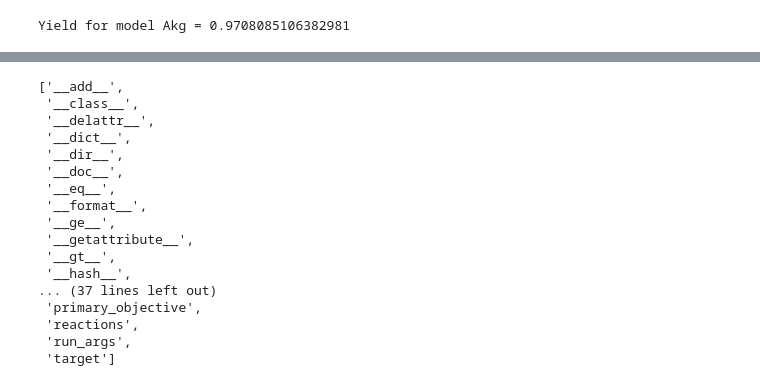
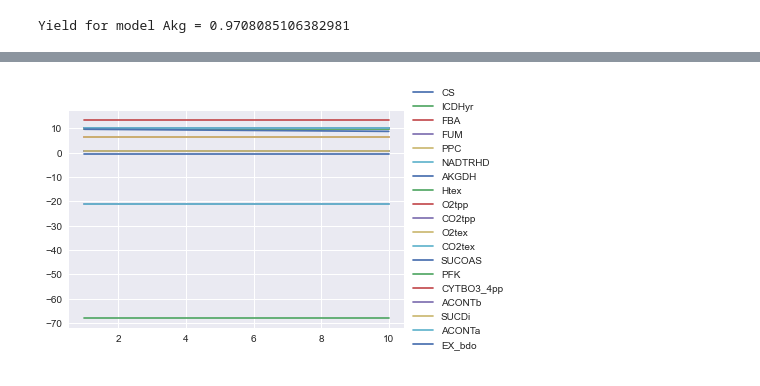
Before and after one commit to 27410/group-assignment-2021-group_11_bdo_production, a Jupyter notebook: BDO project.ipynb, the cells around one changed output, grey strips where cells are left out. Drawn from its saved outputs; the diff is of its cells as text; code cells hidden in the pictures.

```diff
--- a/BDO project.ipynb
+++ b/BDO project.ipynb
@@ -405,3 +420,11 @@ Reaction fluxes
 # %%
-result_akg.plot(plotter)
+#import matplot lib for ploting and sk learn for calculating the slope
+
+from matplotlib import pyplot as plt
+plt.style.use('seaborn')
+%matplotlib inline
+result_akg.data_frame[:].T.plot()
+plt.legend(loc='center left', bbox_to_anchor=(1, 0.5))
+#plt.savefig("figures/FSEOF_akg.png")
+plt.show()
 # %% [output]
@@ -409,20 +431 @@ result_akg.plot(plotter)
+[figure, added]
-# %%
-dir(result_akg)
-# %% [output]
-['__add__',
- '__class__',
- '__delattr__',
- '__dict__',
- '__dir__',
- '__doc__',
- '__eq__',
- '__format__',
- '__ge__',
- '__getattribute__',
- '__gt__',
- '__hash__',
-... (37 lines left out)
- 'primary_objective',
- 'reactions',
- 'run_args',
- 'target']
```
Also changed, not shown: parts of 22 cells of this notebook, 1 other file.
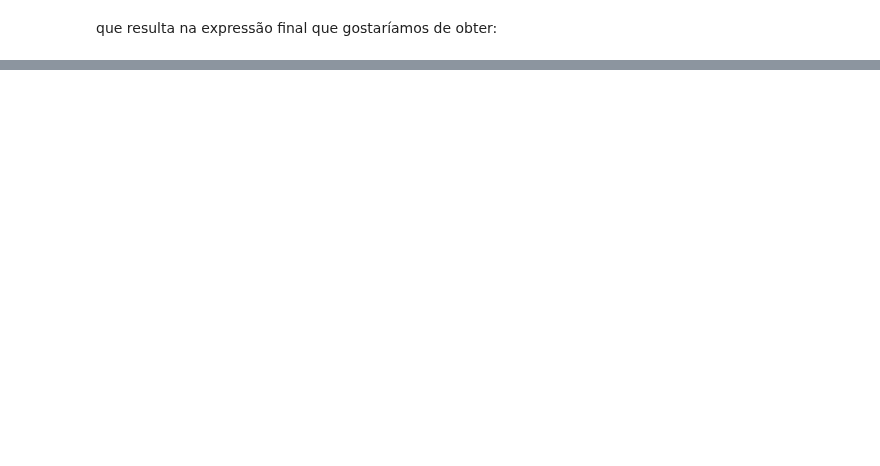
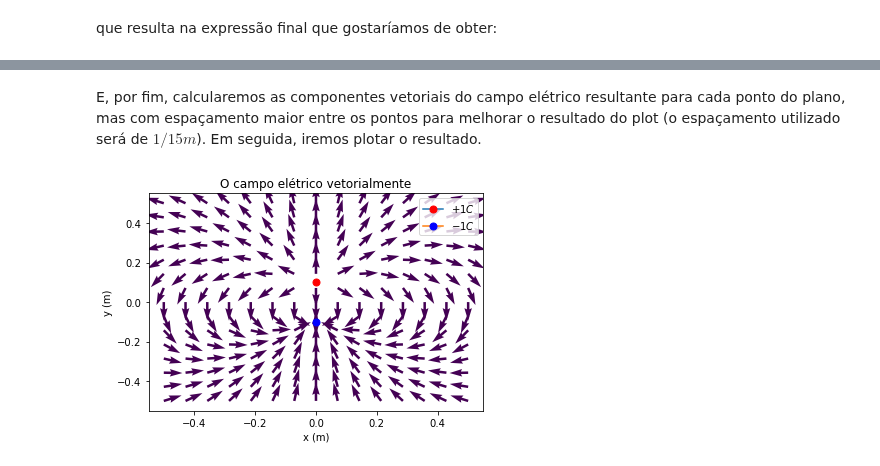
Before and after one commit to moseseusueus/PET.py, a Jupyter notebook: Notebooks/O campo elétrico gerado por um dipolo elétrico.ipynb, the cells around one changed output, grey strips where cells are left out. Drawn from its saved outputs; the diff is of its cells as text; code cells hidden in the pictures; blank space fills up the shorter version.

```diff
--- a/Notebooks/O campo elétrico gerado por um dipolo elétrico.ipynb
+++ b/Notebooks/O campo elétrico gerado por um dipolo elétrico.ipynb
@@ -82,0 +201,19 @@ $$
+# %% [markdown]
+E, por fim, calcularemos as componentes vetoriais do campo elétrico resultante para cada ponto do plano, mas com espaçamento maior entre os pontos para melhorar o resultado do plot (o espaçamento utilizado será de $1/15m$). Em seguida, iremos plotar o resultado.
+# %%
+x_points2 = linspace(-xmax/2, xmax/2, 15)
+y_points2 = linspace(-ymax/2, ymax/2, 15)
+
+for j in y_points2:
+    l = []
+    for i in x_points2:
+        plt.quiver(i,j,Ex_unit(i,j),Ey_unit(i, j),1, width = 0.0075)
+plt.plot(q1_posx, q1_posy, marker="o", markersize=7, markeredgecolor="red", markerfacecolor="red", label = "$+1C$")
+plt.plot(q2_posx, q2_posy, marker="o", markersize=7, markeredgecolor="blue", markerfacecolor="blue", label = "$-1C$")
+plt.xlabel("x (m)")
+plt.ylabel("y (m)")
+plt.legend()
+plt.title("O campo elétrico vetorialmente", fontsize = 12)
+plt.show()
+# %% [output]
+[figure, added]
```
Also changed, not shown: parts of 35 cells of this notebook.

* * *

INSTRUCTIONS FOR THE TASK » Return the listing unchanged, but drop every picture.

RESPONSE AREA »
Before and after one commit to 27410/group-assignment-2021-group_11_bdo_production, a Jupyter notebook: BDO project.ipynb, the cells around one changed output, grey strips where cells are left out. Drawn from its saved outputs; the diff is of its cells as text; code cells hidden in the pictures.

```diff
--- a/BDO project.ipynb
+++ b/BDO project.ipynb
@@ -405,3 +420,11 @@ Reaction fluxes
 # %%
-result_akg.plot(plotter)
+#import matplot lib for ploting and sk learn for calculating the slope
+
+from matplotlib import pyplot as plt
+plt.style.use('seaborn')
+%matplotlib inline
+result_akg.data_frame[:].T.plot()
+plt.legend(loc='center left', bbox_to_anchor=(1, 0.5))
+#plt.savefig("figures/FSEOF_akg.png")
+plt.show()
 # %% [output]
@@ -409,20 +431 @@ result_akg.plot(plotter)
+[figure, added]
-# %%
-dir(result_akg)
-# %% [output]
-['__add__',
- '__class__',
- '__delattr__',
- '__dict__',
- '__dir__',
- '__doc__',
- '__eq__',
- '__format__',
- '__ge__',
- '__getattribute__',
- '__gt__',
- '__hash__',
-... (37 lines left out)
- 'primary_objective',
- 'reactions',
- 'run_args',
- 'target']
```
Also changed, not shown: parts of 22 cells of this notebook, 1 other file.
Before and after one commit to moseseusueus/PET.py, a Jupyter notebook: Notebooks/O campo elétrico gerado por um dipolo elétrico.ipynb, the cells around one changed output, grey strips where cells are left out. Drawn from its saved outputs; the diff is of its cells as text; code cells hidden in the pictures; blank space fills up the shorter version.

```diff
--- a/Notebooks/O campo elétrico gerado por um dipolo elétrico.ipynb
+++ b/Notebooks/O campo elétrico gerado por um dipolo elétrico.ipynb
@@ -82,0 +201,19 @@ $$
+# %% [markdown]
+E, por fim, calcularemos as componentes vetoriais do campo elétrico resultante para cada ponto do plano, mas com espaçamento maior entre os pontos para melhorar o resultado do plot (o espaçamento utilizado será de $1/15m$). Em seguida, iremos plotar o resultado.
+# %%
+x_points2 = linspace(-xmax/2, xmax/2, 15)
+y_points2 = linspace(-ymax/2, ymax/2, 15)
+
+for j in y_points2:
+    l = []
+    for i in x_points2:
+        plt.quiver(i,j,Ex_unit(i,j),Ey_unit(i, j),1, width = 0.0075)
+plt.plot(q1_posx, q1_posy, marker="o", markersize=7, markeredgecolor="red", markerfacecolor="red", label = "$+1C$")
+plt.plot(q2_posx, q2_posy, marker="o", markersize=7, markeredgecolor="blue", markerfacecolor="blue", label = "$-1C$")
+plt.xlabel("x (m)")
+plt.ylabel("y (m)")
+plt.legend()
+plt.title("O campo elétrico vetorialmente", fontsize = 12)
+plt.show()
+# %% [output]
+[figure, added]
```
Also changed, not shown: parts of 35 cells of this notebook.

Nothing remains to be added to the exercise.